International Biathlon Union decarbonisation workshop addresses fan travel
Almost 100 organising committee representatives discussed decarbonisation practices at the IBU’s annual meeting
On June 24th, the International Biathlon Union (IBU) hosted a workshop during the federation’s organising committee (OC) meeting in Prague, Czech Republic – the nation where the 2024 World Championships will be held – on ‘How to effectively implement decarbonisation best practices.’
As part of the annual meeting, Riikka Rakic, IBU’s head of sustainability, organised a sustainability discussion, this year taking place as a large workshop to utilise the 90 representatives of the IBU’s OC’s that attended.

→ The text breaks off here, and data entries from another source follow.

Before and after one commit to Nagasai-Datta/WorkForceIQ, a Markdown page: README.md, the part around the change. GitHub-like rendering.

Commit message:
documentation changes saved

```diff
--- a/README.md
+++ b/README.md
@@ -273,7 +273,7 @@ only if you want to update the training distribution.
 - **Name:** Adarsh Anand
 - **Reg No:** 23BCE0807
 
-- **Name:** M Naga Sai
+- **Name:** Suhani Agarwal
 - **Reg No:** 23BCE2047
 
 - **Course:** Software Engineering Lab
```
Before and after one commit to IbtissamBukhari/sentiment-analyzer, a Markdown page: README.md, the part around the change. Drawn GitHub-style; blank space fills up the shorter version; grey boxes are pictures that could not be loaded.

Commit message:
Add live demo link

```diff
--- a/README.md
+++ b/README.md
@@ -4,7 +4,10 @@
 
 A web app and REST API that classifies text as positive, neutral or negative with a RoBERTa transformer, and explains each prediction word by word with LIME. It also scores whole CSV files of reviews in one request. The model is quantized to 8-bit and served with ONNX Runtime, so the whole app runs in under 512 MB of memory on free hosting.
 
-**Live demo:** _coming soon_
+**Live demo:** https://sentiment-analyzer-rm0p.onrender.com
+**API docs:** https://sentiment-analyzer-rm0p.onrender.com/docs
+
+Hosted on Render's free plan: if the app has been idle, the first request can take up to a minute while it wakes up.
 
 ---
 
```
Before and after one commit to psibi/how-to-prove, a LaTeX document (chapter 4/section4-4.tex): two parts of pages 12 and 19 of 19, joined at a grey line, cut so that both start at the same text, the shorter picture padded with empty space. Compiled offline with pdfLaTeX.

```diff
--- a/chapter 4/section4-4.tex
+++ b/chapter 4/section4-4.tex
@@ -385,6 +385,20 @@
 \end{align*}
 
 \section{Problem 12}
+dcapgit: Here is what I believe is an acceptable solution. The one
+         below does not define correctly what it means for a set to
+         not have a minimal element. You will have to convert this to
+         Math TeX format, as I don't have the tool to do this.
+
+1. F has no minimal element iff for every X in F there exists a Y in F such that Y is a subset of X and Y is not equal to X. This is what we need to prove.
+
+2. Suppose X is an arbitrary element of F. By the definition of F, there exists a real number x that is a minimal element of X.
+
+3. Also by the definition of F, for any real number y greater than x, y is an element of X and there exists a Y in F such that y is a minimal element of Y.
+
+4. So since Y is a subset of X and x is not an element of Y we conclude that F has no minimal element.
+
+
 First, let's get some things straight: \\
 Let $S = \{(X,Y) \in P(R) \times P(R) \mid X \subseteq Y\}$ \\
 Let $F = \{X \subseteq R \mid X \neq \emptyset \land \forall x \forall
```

IBU events produce 10x more carbon emissions compared to events held without fans, as seen during the COVID-19 pandemic. In an effort to lower this, biathlon organisers who have been leading in their efforts towards sustainable mobility provided examples for the attending representatives to learn from.
IBU Biathlon World Championships – February, 2023 (Oberhof, Germany)
Over 152,000 spectators attended the championships over 10 days of competition, with close to 30,000 on each of the weekend days. Authorities therefore decided that the town was too small to host spectators arriving by cars.
This presented the OC with a big challenge. “We have data from past seasons that traditionally, two thirds of our spectators have travelled by public via private vehicle to events, very few with hybrid or electric vehicle until now,” says Rakic.
The OC decided to include free public transport to the venue from within a radius of 50 kilometres as part of the ticket cost, including cities in Thuringia like Erfurt where fans could reach the venue via train. Free park and ride buses were available 10km away from the venue for spectators arriving by car. Rakic emphasises the “massive investment” of public authorities to enable this.
Despite buses arriving and leaving the venue in multiple directions, queues of buses slowed the process down, so there are still logistical efficiencies to find at events with similar public transportation schemes.
IBU World Cup Biathlon – December, 2023 (Lenzerheide, Switzerland)
As of 2021, Switzerland has, by far, the most passenger-kilometres per capita of any country at 1,637 kilometres a year. This helped enable the Lenzerheide OC to provide free public transport in the event’s ticket price for spectators from anywhere in Switzerland, thanks to the collaboration of Swiss Federal Railways.
Lenzerheide is a small town on top of a mountain, so there is no way to drive there. Regardless, Rakic expresses that “we have taken a huge step forward” if the package of free public transport from anywhere in Switzerland can be replicated at other sports events in the country.
Rakic describes a barrier to enabling this being relaying the information to spectators. Communicating the availability of free public transport at different phases of the event, such as before purchasing tickets and when fans are at the venue and travelling away from it, is crucial to such a scheme’s success.
IBU World Cup Biathlon – November/December, 2022 (Kontiolahti, Finland)
Some locations are so remote that public transportation isn’t possible. Kontiolahti is one such place on Finalnd’s eastern border, yet Rakic thinks the municipality’s OC provides an example of how to approach the dilemma sustainably.
Winners of the inaugural OC award for sustainability excellence in 2022, organisers have utilised Hydrotreated Vegetable Oil (HVO) as a fuel alternative. HVO emits about 90% less emissions than normal diesel and can be used by most diesel operated motors.
HVO has also been used at Kontiolahti for transporting snow, preparing the tracks and front loaders. Rakic wants to explore using HVO to transport buses of spectators, but reiterates the fuel is a short-term solution until other options are available. HVO isn’t available everywhere, but the IBU will explore providing a common solution for the provision of HVO to all organising committees moving forwards.
IBU Organising Committee Award for Excellence in Sustainability
The IBU established the annual award in 2022 to promote both impactful and replicable sustainability and climate actions by IBU event hosts.
Following Kontiolahti as the inaugural winners, Oberhof won the award in 2023. The World Championship’s OC won €10,000 for the award, which will be put towards effective communication and local community sustainability projects.
Rakic mentions that the recognition provided by the award can also help OC’s sustainability motives. “Kontiolahti want to expand to further areas, so they need to partner with the local municipality to do that. And when they are awarded for their current work already, then it’s easier to have that discussion.” This is a crucial step to sustaining Kontiolahti as a biathlon venue.
“Any ski resort has 80% of their carbon emissions come from travel in and out. 20% are in the venue itself,” Rakic explains. “And that can only be solved in collaboration with public authorities.”